A medium-sized dog of unrivalled comedy value, the Hungarian puli is also renowned for its abilities as a sheep dog; it is said that one puli is able to herd thousands of sheep or cows. Pulis are also reputed to be exceptionally intelligent dogs, but I have to confess that my own puli shows few signs of this.
The puli's single most notable feature though, and the one from which it derives most of its comedy potential, is its hair; unless they are combed almost daily, pulis develop dreadlocks. They look sort of like a Rasta version of Dougal out of The Magic Roundabout. Some owners comb their hair regularly, which makes them fluffy rather than corded and even more Dougalesque - although it is uncommon for a puli to be such light brown; they are most often black, sometimes dark brown or grey. Left uncombed, the hair will matt into cords if you are lucky - but there is usually some work to be done making the cords stay separate rather than balling up into a dreaded mass. The locks result from the entangling of their outer coat with a soft undercoat.
Their thick coat of dreads can make it hard to tell which end is which, especially when they're not moving - a source of never-ending merriment. With their strangely comical hair, boundlessly enthusiastic grins and unusual bunny-hop style canter, it is not hard to see why walking a puli always brings smiles, laughter and sounds of incredulity from passers by. Quite often someone will stop you with intrigued enquiries, chant Buffalo Soldier at the dog as it bounces past, or cry out
'Mummy, that dog's got no eyes!'
Another notable characteristic of the puli, which stems directly from its hair, is its odour. Dogs are not the cleanest of animals even at the best of times, and for this reason dog-dreadlocks, appealing as they are to look at, are not so pleasant to smell. Washing a puli is a trial, but being around them while they're drying is probably worse; the locks can hold a staggering quantity of water (which however much you wash them will always be at least a little grimy), and distribute it over an impressively wide area.
Dogs which seem to have dreadlocks appear in illustrations dating back to around 4000BC, although historical references to them only go back a few hundred years, and the puli as we know it is thought to have come about after their ancestors entered Hungary with the Magyars, about a thousand years ago. Their kinship with the komondor, another Hungarian herding dog, is obvious in their corded coats - but komondors are always white, and usually bigger, and their necks and heads don't dread. Another dreaded dog, said to be slightly more mellow than the puli, is the Alpine Italian Bergamasco - presumably another relative, although it is hard to be sure. Meanwhile the Hungarian pumi and mudi are probably cross-breeds of the puli with terriers and spitzes respectively; neither breed has a corded coat.
Pulis are loyal and relatively smart dogs, as well as being endlessly entertaining.

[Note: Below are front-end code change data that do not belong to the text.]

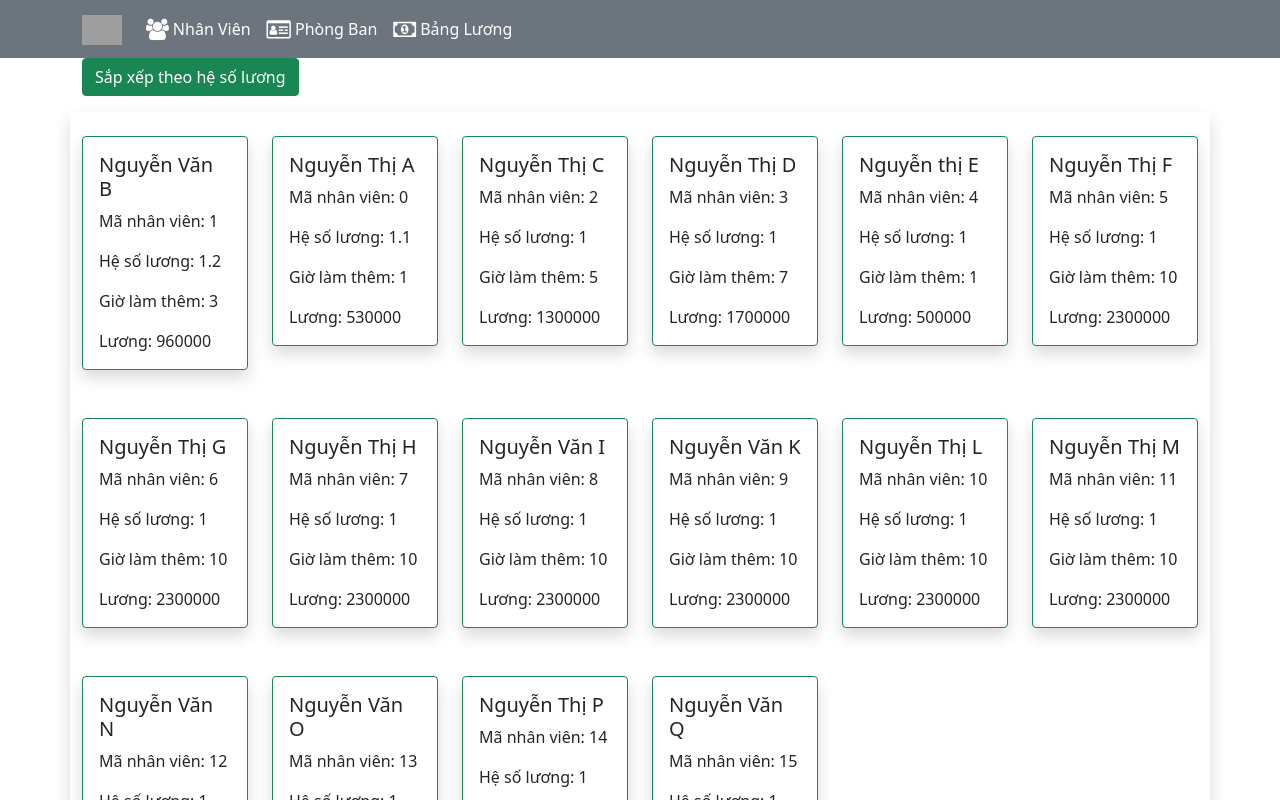
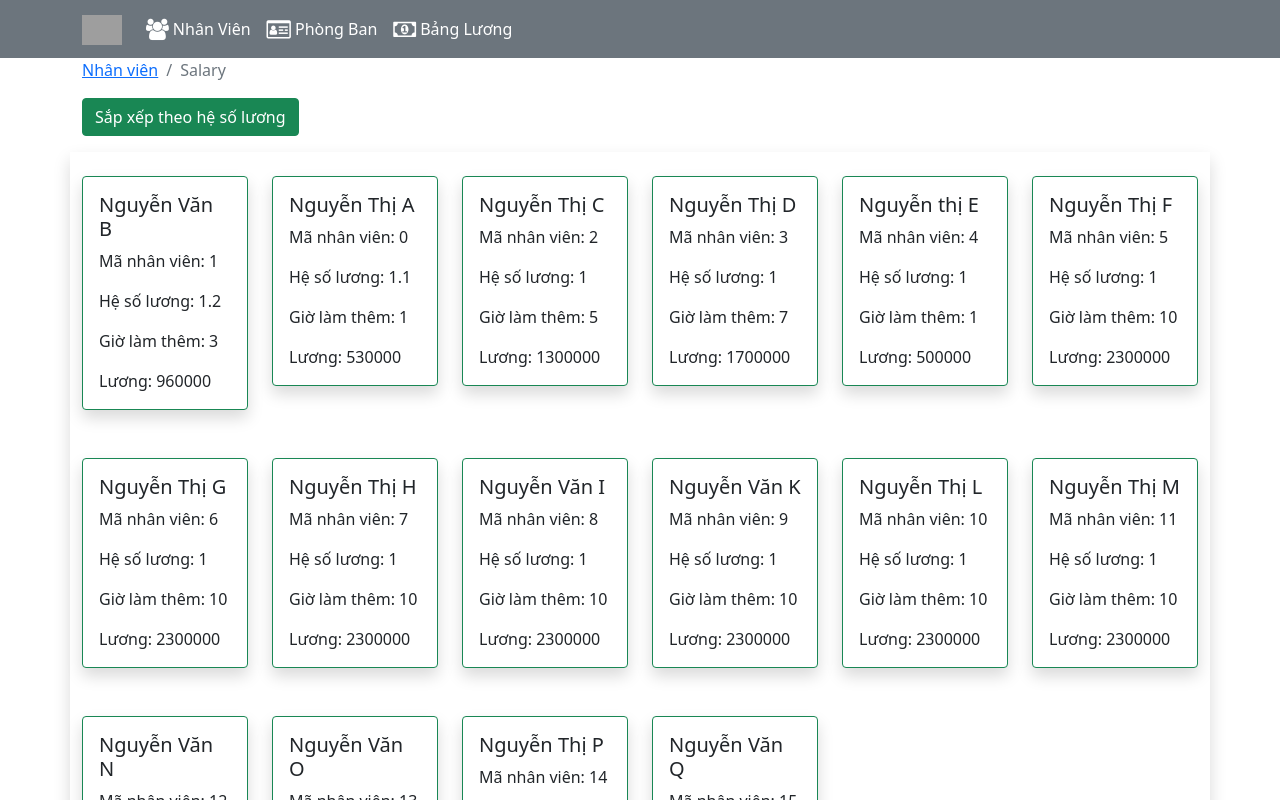
Before and after one commit to MarcellNT/FUNIXReactJSASM, a React (Create React App) app: page /salary in a window 1280 px wide. Shown: the top 800 px of the page. Built offline with nearby package versions, Linux system fonts and the light colour scheme; grey boxes are pictures that could not be loaded.

Commit message:
Edit SalaryComponent

```diff
--- a/src/component/SalaryComponent.js
+++ b/src/component/SalaryComponent.js
@@ -1,4 +1,6 @@
 import React, { useState } from "react";
+import { Breadcrumb, BreadcrumbItem } from "reactstrap";
+import { Link } from "react-router-dom";
 //  gán giá trị vì không nên truyền trực tiếp giá trị fix
 const basicSalary = 300000;
 const overTimeSalary = 200000;
@@ -37,6 +39,12 @@ const Salary = (props) => {
         })
     return (
         <div className="container">
+                <Breadcrumb>
+                    <BreadcrumbItem>
+                        <Link to="/staff" className="text-decoration-non">Nhân viên</Link>
+                    </BreadcrumbItem>
+                    <BreadcrumbItem active>Salary</BreadcrumbItem>
+                </Breadcrumb>
             <button
                 className="btn btn-success"
                 // Khi click vào thì set lại lương từ cao xuống thấp hoặc ngược lại
```
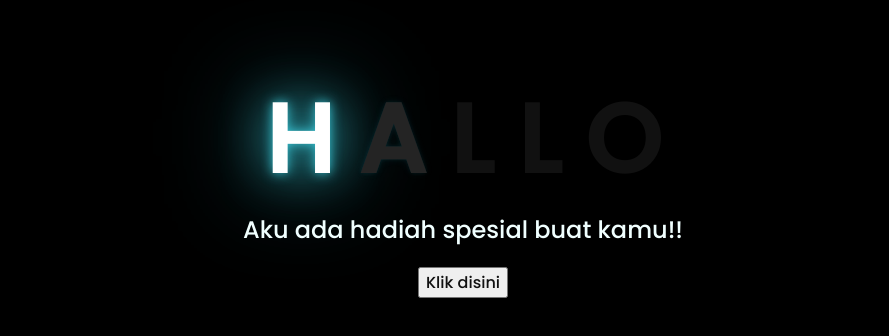
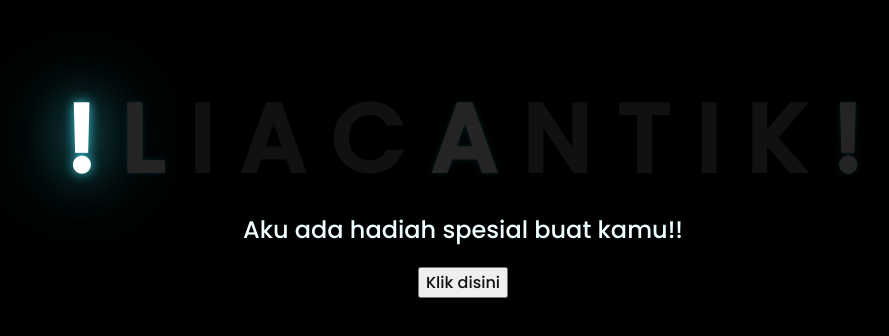
Before and after one commit to Safafadillah/From-safa, a plain HTML site: page index.html in a window 1280 px wide. Shown: the part 226-562 px from the top of the page, without its empty margins (185-1074 px from the left). Drawn offline with Linux system fonts and the light colour scheme.

Commit message:
Update index.html

```diff
--- a/index.html
+++ b/index.html
@@ -11,11 +11,17 @@
 <body>
     <div class="greetings">
     <!-- silahkan menambah kata sesuai keinginan dengan <span>text...</span -->
-        <span>H</span>
+        <span>!</span>
+        <span>L</span>
+        <span>I</span>
         <span>A</span>
-        <span>L</span>
-        <span>L</span>
-        <span>O</span>
+        <span>C</span>
+        <span>A</span>
+        <span>N</span>
+        <span>T</span>
+        <span>I</span>
+        <span>K</span>
+        <span>!</span>
     </div>
     <div class="description">
         <span>Aku ada hadiah spesial buat kamu!!</span>
```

They are energetic enough to need regular walking, but not so much so that it seems like a crime to keep them in a city. All in all, they make fine family pets - as long as you are not too put off by the smell.
My pictures of the family puli are on the web at http://fergusmurray.members.beeb.net/pets.htm (scroll down to 'Bilbo').